The inaugural 40 Under 40 Public Health Catalyst Awards aim to highlight the rising leaders and innovators of the public health field. The Boston Congress of Public Health (BCPH) and the HPHR Journal selected a group of “leaders, entrepreneurs, researchers, scientists, activists”, and doctors that will inspire the next generations of public health workers to change the world. The individuals featured for this award have not only shown excellent work performance and an extensive academic history but have also brought innovative solutions to public health issues around the world.
The NYC Daily Post interviewed 40 under 40 award winners to learn about their career journeys leading up to their nominations.
Q1. What’s a piece of advice you’ve received that has impacted your career journey?
To keep chasing your goals, even in the face of adversity, and to take criticism as a chance to improve and move forward but not as a deterrent.
Q2. Do you have a mentor you’d like to recognize? If so, what would you like to say to them?
My mentor from residency, Dr. Jerri Rose, inspired me to go into pediatric emergency medicine. Thank you for your unconditional support, for being a strong female role model and someone I can look up to, especially with regard to your outstanding work with patients and as an advocate.
Q3. What advice would you give a young professional beginning their career in your field?
No dream, project, or endeavor is too big to strive for — don’t be afraid to set a precedent for those that come after you.
Q4. If you could do one thing, leave one mark, on your profession, what would it be?
To be successful in creating effective and evidence-based programs in the pediatric emergency department to support children who have experienced human trafficking and complex trauma.
Q5. Name a challenge you’ve faced and how it turned out.
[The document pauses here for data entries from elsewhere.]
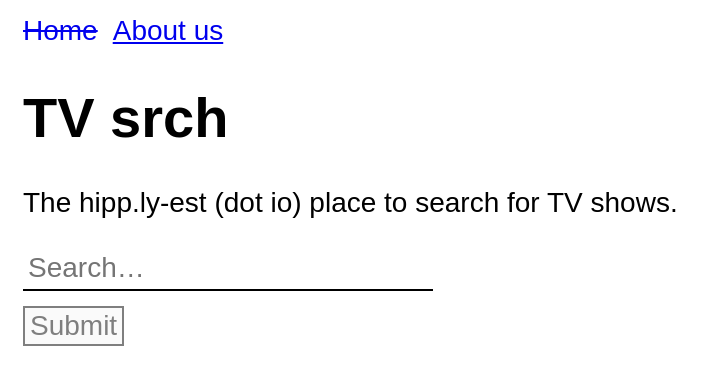
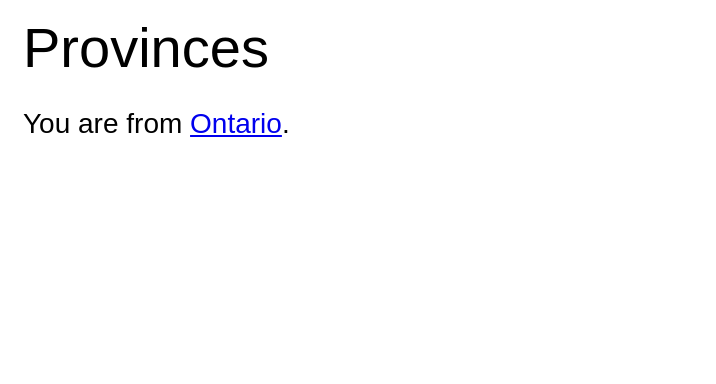
Before and after one commit to pcraig3/next-holidays, a Next.js app: page / in a window 1280 px wide. Shown: the top 384 px of the page, without its empty margins (0-716 px from the left). Built offline with nearby package versions, Linux system fonts and the light colour scheme.

Commit message:
Connect to province API

```diff
--- a/components/Form.js
+++ /dev/null
@@ -1,87 +0,0 @@
-import { Component } from 'react'
-
-const _baseStyle = {
-  fontSize: 28,
-  fontFamily: 'sans-serif',
-  borderRadius: 0,
-  WebkitAppearance: 'none',
-}
-
-const visuallyHidden = {
-  position: 'absolute',
-  overflow: 'hidden',
-  left: -99999,
-  height: 1,
-  width: 1,
-  margin: -1,
-}
-
-const inputStyle = {
-  ..._baseStyle,
-  display: 'block',
-  width: '90%',
-  maxWidth: 400,
-  marginBottom: 15,
-  padding: 5,
-  border: 'none',
-  borderBottom: '2px solid black',
-}
-
-const buttonStyleDisabled = {
-  ..._baseStyle,
-  border: '2px solid #7f7f7f',
-  color: '#7f7f7f',
-  padding: '2px 5px',
-  background: 'transparent',
-  cursor: 'not-allowed',
-}
-
-const buttonStyleEnabled = {
-  ...buttonStyleDisabled,
-  cursor: 'pointer',
-  border: '2px solid black',
-  color: 'black',
-  backgroundColor: 'cyan',
-}
-
-class Form extends Component {
-  constructor(props) {
-    super(props)
-    this.state = { allowDisableButton: false }
-  }
-
-  componentDidMount() {
-    this.setState({ allowDisableButton: true })
-  }
-
-  render() {
-    const { handleSubmit, handleChange, value } = this.props
-    return (
-      <form onSubmit={handleSubmit} action="/show" method="get">
-        <label>
-          <span style={visuallyHidden}>Search for a TV show:</span>
-          <input
-            style={inputStyle}
-            type="text"
-            name="q"
-            value={value}
-            onChange={handleChange}
-            placeholder={'Search…'}
-          />
-        </label>
-        <input
-          style={
-            this.state.allowDisableButton && Boolean(!value)
-              ? buttonStyleDisabled
-              : buttonStyleEnabled
-          }
-          type="submit"
-          value="Submit"
-          disabled={this.state.allowDisableButton && Boolean(!value)}
-        />
-      </form>
-    )
-  }
-}
-
-export default Form
--- a/components/Header.js
+++ /dev/null
@@ -1,39 +0,0 @@
-import Link from 'next/link'
-import { withRouter } from 'next/router'
-
-const aStyle = {
-  marginRight: 15,
-}
-
-const aStyleSelected = {
-  marginRight: 15,
-  textDecoration: 'line-through',
-}
-
-const links = [
-  {
-    pathname: '/',
-    name: 'Home',
-  },
-  {
-    pathname: '/about',
-    name: 'About us',
-  },
-]
-
-const Header = ({ router }) => (
-  <div>
-    {links.map((link, i) => (
-      <Link key={i} href={link.pathname}>
-        <a
-          aria-current={link.pathname === router.pathname ? true : null}
-          style={link.pathname === router.pathname ? aStyleSelected : aStyle}
-        >
-          {link.name}
-        </a>
-      </Link>
-    ))}
-  </div>
-)
-
-export default withRouter(Header)
--- a/components/Layout.js
+++ b/components/Layout.js
@@ -1,21 +1,34 @@
 import Head from 'next/head'
-import Header from './Header'
-
-const layoutStyle = {
-  fontSize: 28,
-  fontFamily: 'sans-serif',
-  marginTop: 15,
-  paddingLeft: 15,
-  paddingRight: 10,
-}
 
 const Layout = props => (
-  <div style={layoutStyle}>
+  <div>
     <Head>
-      <title>{props.title ? `${props.title} — ` : null} TV srch</title>
+      <title>{props.title ? `${props.title} ` : 'next holidays'}</title>
       <meta name="viewport" content="initial-scale=1.0, width=device-width" />
     </Head>
-    <Header />
+    <style jsx global>{`
+      body {
+        font-size: 28px;
+        font-family: sans-serif;
+        margin-top: 15px;
+        padding-left: 15px;
+        padding-right: 10px;
+        max-width: 960px;
+      }
+
+      h1, h2 {
+        font-weight: 400;
+        font-size: 200%;
+        margin-top: 0;
+        margin-bottom: 25px;
+        }
+      }
+      @media only screen and (max-width: 600px) {
+        body {
+          background-color: lightblue;
+        }
+      }
+    `}</style>
     {props.children}
   </div>
 )
--- a/package.json
+++ b/package.json
@@ -1,9 +1,10 @@
 {
-  "name": "next-no-js",
+  "name": "next-holidays",
   "version": "1.0.0",
   "main": "index.js",
   "license": "MIT",
   "dependencies": {
+    "date-fns": "^1.30.1",
     "express": "^4.16.4",
     "isomorphic-unfetch": "^3.0.0",
     "next": "^7.0.2",
--- a/pages/index.js
+++ b/pages/index.js
@@ -1,43 +1,17 @@
-import { Component } from 'react'
-import Router from 'next/router'
+import Link from 'next/link'
 import Layout from '../components/Layout'
-import Form from '../components/Form'
 
-class Index extends Component {
-  constructor(props) {
-    super(props)
-    this.state = { value: '' }
-    this.handleChange = this.handleChange.bind(this)
-    this.handleSubmit = this.handleSubmit.bind(this)
-  }
-
-  handleChange(event) {
-    this.setState({ value: event.target.value })
-  }
-
-  handleSubmit(event) {
-    event.preventDefault()
-    let q = encodeURI(this.state.value.trim().replace(/\s+/g, '+'))
-
-    Router.push({
-      pathname: '/show',
-      query: { q },
-    })
-  }
-
-  render() {
-    return (
-      <Layout>
-        <h1>TV srch</h1>
-        <p>The hipp.ly-est (dot io) place to search for TV shows.</p>
-        <Form
-          handleSubmit={this.handleSubmit}
-          value={this.state.value}
-          handleChange={this.handleChange}
-        />
-      </Layout>
-    )
-  }
-}
+const Index = () => (
+  <Layout>
+    <h1>Provinces</h1>
+    <p>
+      You are from{' '}
+      <Link href="/provinces">
+        <a>Ontario</a>
+      </Link>
+      .
+    </p>
+  </Layout>
+)
 
 export default Index
```
Also changed, not shown: components/ProvinceFound.js (added, +37 -0 lines), components/Rating.js (deleted, +0 -72 lines), pages/about.js (+2 -16 lines), pages/provinces.js (added, +47 -0 lines), pages/show.js (deleted, +0 -65 lines), 1 other file (tests, documents, lock files or other folders).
My colleagues and I have faced numerous challenges in our work on improving health services for children who have experienced human trafficking. Many challenges were related to general unfamiliarity with human trafficking in the U.S. and how it impacts children. Through persistence, spreading awareness, and most importantly working with survivor leaders, we were able to overcome many of these challenges and were successful in many of our endeavors, including establishing a medical home for child trafficking survivors.
Q6. What is your ultimate career goal as you see it today?
My ultimate career goal is to be an independent researcher, and to have my work positively and tangibly impact the lives of at-risk youth.
Q7. What alternate role(s) would you be interested in pursuing?
As a physician and pediatrician, I hope to pursue clinical, research, and advocacy-related work.
Q8. What core values are important to succeeding in your professional field?
Empathy, integrity, advocacy, and service.
Q9. Ten years ago, I thought I would be …
A physician and advocate
Q10. Ten years from now, I want to be …
A role model for the next generation of leaders in STEM careers, healthcare, and advocacy.
Q11. Would you want to acknowledge any family/friends/partners (beyond mentors)? If so, who?
To my family, for their unconditional support — I would not be here today without them. To my loving husband, who always encourages me to dream bigger.
Q12. Please indicate your hometown, place of study, degree field(s), and an interesting fact about yourself.
Hometown: Ithaca, NY; B.S. from Cornell University, M.D. from Albany Medical College, currently pursuing a Masters of Science in Health Policy (M.S.P.H.) from Stanford University and completing a fellowship in Pediatric Emergency Medicine at Stanford University.